Our case in brief
In the last instalment under this heading we considered in part how the conditions of our social life arise from the basis of our social structure—that is, from the private ownership by a portion of society, of the means and instruments for producing and distributing wealth. We saw that this property condition made society a class society—a society divided into two classes, a propertied class and a propertyless class. We saw, further, that the only means the propertyless have of living is by selling their power to work to those who owned the property. Next we saw that since the people were thus divided into buyers and sellers of labour-power, there necessarily exists between them an antagonism. And finally we learned how, because the workers had not the means to produce the goods they needed for their own use (as they could when they had access to the land and owned the tools they used), and had to produce what their masters wanted, and because these masters do not want the products of their factories for their own use, but simply as a means of turning the money they invest in their production into more money, the goods produced to-day are produced for sale.
Thus we see how several features of society arise from the fact that the instruments of labour are owned and controlled by a class.
Now let us go back to the worker at the place where we left him selling his labour-power.
It was stated that the position of the worker and that of the master are quite different, and this is true. It does not mean, however, that there was no difference of position between the people of the community before society was established upon its present basis. As a matter of fact society has been established upon other private-property bases prior to the present one, and each of these have divided society into different classes, with different class relationships, class positions, and class conditions. And it so happens that the class positions and relationships of the present time are easiest understood by comparing them with those of past systems.
Under the feudal system the serfs, and after they had emancipated themselves from serfdom the peasant proprietors, had access to the land, under certain restrictions. The land did not belong to the serf, yet he had certain well-defined rights in it. It is often said that the serf belonged to the land he was born on, and in a sense this is correct.

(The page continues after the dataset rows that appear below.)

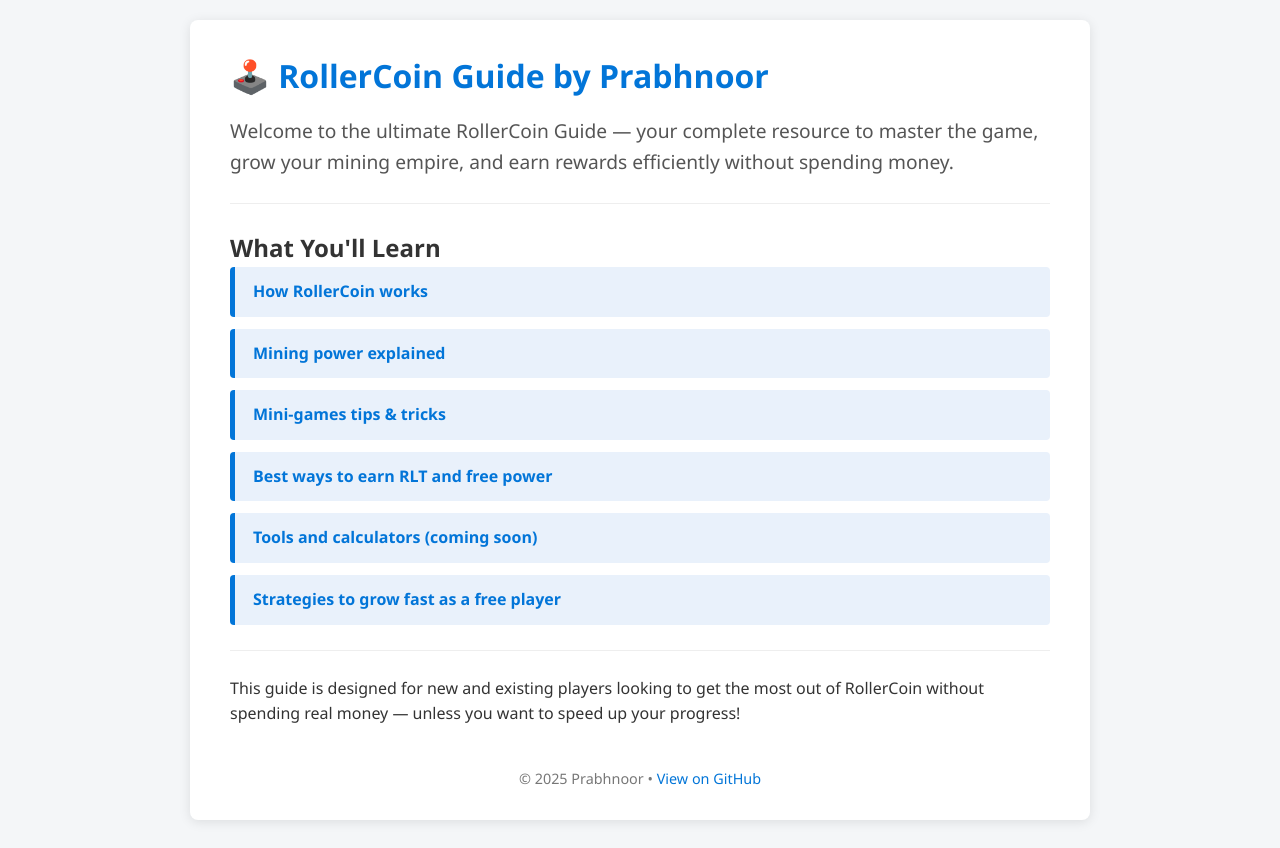
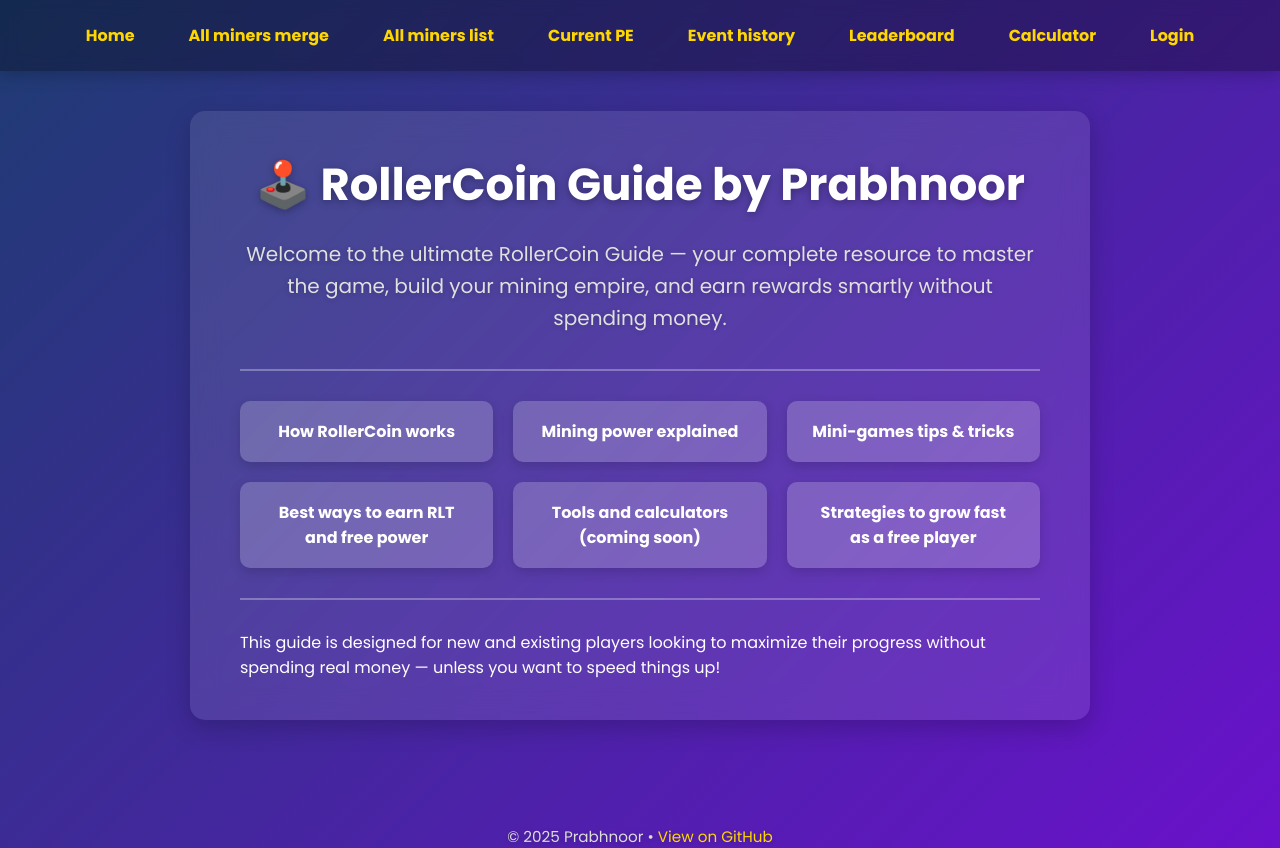
Before and after one commit to mr-prabhnoor/rollercoin-guide, a plain HTML site: page index.html in a window 1280 px wide. Drawn offline with Linux system fonts and the light colour scheme.

Commit message:
Update index.html

```diff
--- a/index.html
+++ b/index.html
@@ -5,92 +5,166 @@
   <meta name="viewport" content="width=device-width, initial-scale=1" />
   <title>RollerCoin Guide by Prabhnoor</title>
   <style>
-    /* Reset and base */
+    @import url('https://fonts.googleapis.com/css2?family=Poppins:wght@400;700&display=swap');
+
+    /* Reset & base */
     * {
       box-sizing: border-box;
       margin: 0; padding: 0;
-      font-family: 'Segoe UI', Tahoma, Geneva, Verdana, sans-serif;
-      color: #333;
+      font-family: 'Poppins', sans-serif;
     }
     body {
-      background: #f4f6f8;
-      line-height: 1.6;
-      padding: 20px;
+      background: linear-gradient(135deg, #1e3c72, #6a11cb);
+      color: #fff;
+      min-height: 100vh;
+      display: flex;
+      flex-direction: column;
+    }
+    a {
+      color: #ffd700;
+      text-decoration: none;
+      transition: color 0.3s ease;
+    }
+    a:hover {
+      color: #fff;
+      text-decoration: underline;
+    }
+
+    /* Navbar */
+    nav {
+      background: rgba(0,0,0,0.3);
+      backdrop-filter: blur(8px);
+      padding: 15px 30px;
       display: flex;
       justify-content: center;
+      box-shadow: 0 4px 15px rgba(0,0,0,0.2);
+      position: sticky;
+      top: 0;
+      z-index: 100;
     }
+    nav ul {
+      list-style: none;
+      display: flex;
+      gap: 30px;
+      flex-wrap: wrap;
+    }
+    nav ul li {
+      font-weight: 600;
+      font-size: 1rem;
+    }
+    nav ul li a {
+      padding: 8px 12px;
+      border-radius: 5px;
+      display: inline-block;
+      user-select: none;
+    }
+    nav ul li a:hover,
+    nav ul li a:focus {
+      background: rgba(255, 215, 0, 0.2);
+      color: #fff;
+    }
+
+    /* Main container */
     .container {
       max-width: 900px;
-      background: #fff;
-      border-radius: 8px;
-      box-shadow: 0 2px 12px rgba(0,0,0,0.1);
-      padding: 30px 40px;
+      margin: 40px auto 60px;
+      background: rgba(255, 255, 255, 0.1);
+      backdrop-filter: blur(15px);
+      border-radius: 15px;
+      padding: 40px 50px;
+      box-shadow: 0 8px 24px rgba(0,0,0,0.2);
     }
+
     h1 {
-      color: #0275d8;
-      margin-bottom: 15px;
       font-weight: 700;
+      font-size: 2.8rem;
+      margin-bottom: 20px;
+      text-align: center;
+      text-shadow: 0 2px 8px rgba(0,0,0,0.3);
     }
     p.lead {
-      font-size: 1.2rem;
-      margin-bottom: 25px;
-      color: #555;
+      font-size: 1.25rem;
+      margin-bottom: 35px;
+      text-align: center;
+      line-height: 1.6;
+      text-shadow: 0 1px 5px rgba(0,0,0,0.2);
+      color: #e0e0e0;
     }
     hr {
-      margin: 25px 0;
       border: none;
-      border-top: 1px solid #eee;
+      border-top: 2px solid rgba(255,255,255,0.3);
+      margin: 30px 0;
     }
-    ul {
-      list-style-type: none;
+    ul.guide-list {
+      list-style: none;
       padding-left: 0;
+      display: grid;
+      grid-template-columns: repeat(auto-fit, minmax(250px, 1fr));
+      gap: 20px;
     }
-    ul li {
-      background: #e9f1fb;
-      border-left: 5px solid #0275d8;
-      margin-bottom: 12px;
-      padding: 12px 18px;
+    ul.guide-list li {
+      background: rgba(255, 255, 255, 0.2);
+      border-radius: 10px;
+      padding: 18px 25px;
       font-weight: 600;
-      color: #0275d8;
-      border-radius: 4px;
-      transition: background-color 0.3s ease;
+      box-shadow: 0 4px 12px rgba(0,0,0,0.15);
+      transition: transform 0.3s ease, background-color 0.3s ease;
       cursor: default;
+      text-align: center;
+      user-select: none;
+      color: #fff;
     }
-    ul li:hover {
-      background-color: #d0e4fb;
+    ul.guide-list li:hover {
+      background: rgba(255, 255, 255, 0.35);
+      transform: translateY(-5px);
+      box-shadow: 0 8px 20px rgba(0,0,0,0.3);
     }
+
     footer {
-      margin-top: 40px;
-      font-size: 0.9rem;
-      color: #777;
+      margin-top: 45px;
+      font-size: 0.95rem;
+      color: #dcdcdc;
       text-align: center;
+      text-shadow: 0 1px 4px rgba(0,0,0,0.2);
     }
-    a {
-      color: #0275d8;
-      text-decoration: none;
-    }
-    a:hover {
-      text-decoration: underline;
-    }
+
+    /* Responsive adjustments */
     @media (max-width: 600px) {
+      nav ul {
+        gap: 15px;
+      }
       .container {
-        padding: 20px;
+        padding: 30px 20px;
+        margin: 30px 15px 40px;
       }
       h1 {
-        font-size: 1.6rem;
+        font-size: 2rem;
       }
     }
   </style>
 </head>
 <body>
-  <div class="container">
+
+  <nav>
+    <ul>
+      <li><a href="#">Home</a></li>
+      <li><a href="#">All miners merge</a></li>
+      <li><a href="#">All miners list</a></li>
+      <li><a href="#">Current PE</a></li>
+      <li><a href="#">Event history</a></li>
+      <li><a href="#">Leaderboard</a></li>
+      <li><a href="#">Calculator</a></li>
+      <li><a href="#">Login</a></li>
+    </ul>
+  </nav>
+
+  <main class="container">
     <h1>🕹️ RollerCoin Guide by Prabhnoor</h1>
     <p class="lead">
-      Welcome to the ultimate RollerCoin Guide — your complete resource to master the game, grow your mining empire, and earn rewards efficiently without spending money.
+      Welcome to the ultimate RollerCoin Guide — your complete resource to master the game, build your mining empire, and earn rewards smartly without spending money.
     </p>
     <hr />
-    <h2>What You'll Learn</h2>
-    <ul>
+    <ul class="guide-list">
       <li>How RollerCoin works</li>
       <li>Mining power explained</li>
       <li>Mini-games tips & tricks</li>
@@ -100,11 +174,13 @@
     </ul>
     <hr />
     <p>
-      This guide is designed for new and existing players looking to get the most out of RollerCoin without spending real money — unless you want to speed up your progress!
+      This guide is designed for new and existing players looking to maximize their progress without spending real money — unless you want to speed things up!
     </p>
-    <footer>
-      &copy; 2025 Prabhnoor • <a href="https://github.com/mr-prabhnoor/rollercoin-guide" target="_blank" rel="noopener noreferrer">View on GitHub</a>
-    </footer>
-  </div>
+  </main>
+
+  <footer>
+    &copy; 2025 Prabhnoor • <a href="https://github.com/mr-prabhnoor/rollercoin-guide" target="_blank" rel="noopener noreferrer">View on GitHub</a>
+  </footer>
+
 </body>
 </html>
```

Though he had to pay to his feudal lord certain tribute in the way of service, and was bound to the estate whereon he was born, he was not the property of his feudal superior. The key to his position was rather to be found in his relation to those of his own class than those of the class above him. He was a unit of the village community, with rights in the land of that community, and duties toward it. But naturally, he hud not rights in the land of other communities, nor, where land was held in common in the community, could the opportunity to acquire such rights present itself at all frequently. Hence the serf would find himself restricted in his movements, and custom would tend to become law.
The serf, then, was in a very different position from that of the modern wage-worker. Having access to the land, he was able to produce nearly all his requirements, and therefore he was not compelled to become a wage-labourer—one, that is, dependent upon wages for his living. He did, however, occasionally work for wages, in order to provide himself with the few things which he could not himself produce. The modern wage-worker finds the position exactly reversed. He depends for his living upon wages, though he may grow himself a cabbage on an allotment, or keep a chicken in his backyard.
On the other hand, because the serf was a member of a community based upon common ownership of the land, he had his place in that community, and, with exceptions, could neither leave it nor be turned out of it. The modern wage-worker, on the contrary, living in a community wherein he owns nothing but his power to labour, which he must sell in order to live, is forced to go where he can sell it, be that even, as it often is, the farthest ends of the earth.
Again, the serf, not having to sell his energy to another, did not stand in the same relation to other men that the worker of to-day does. He did so many days work for his feudal superior ; the rest of his time was his own. The, wealth he produced in his own time did not pass out of his possession—it belonged to him. If he worked harder and produced more the gain was his. His increased production did not mean increased wealth for his feudal dominator, nor was the greater return of the serf from his toil obtained at the expense of his lord, hence there could not be the same struggle on the part of the exploiter to speed up the worker that we see today, nor the struggle for the products of labour which is revealed in these times in multitude of strikes and lock-outs. On the ether hand, since the wealth which the serf produced was consumed almost entirely in his own household, instead of being taken away frcm him and used to glut the market and throw the producer and his fellows out of work, the serf could not feel that the harder he worked the sooner he would he deprived of his living, or that when his neighbour sweated at his work he was “taking tie bread out of his mouth.”
It is seen from this how different was the outlook of the serf upon life from that of the wage-worker of the present time. The former looked out upon a world that the latter can hardly understand. The place where he was born was his home—the present-day working-man has no home in that sense. When you speak of the latters’ home you mean his few sticks. Beyond those he has only an abode, belonging to somebody else, who will turn him adrift as soon as he cannot meet his rent. And the serf’s whole life, and his relations with his fellow-men, were different. And just as he could not see in his neighbour a competitor snatching the bread from his mouth, so his whole ideas regarding his neighbour were different from those obtaining among the workers to-day.
Enough has been said to how how social conditions arise from social bases, and that suffice us for this month.
A. E. JACOMB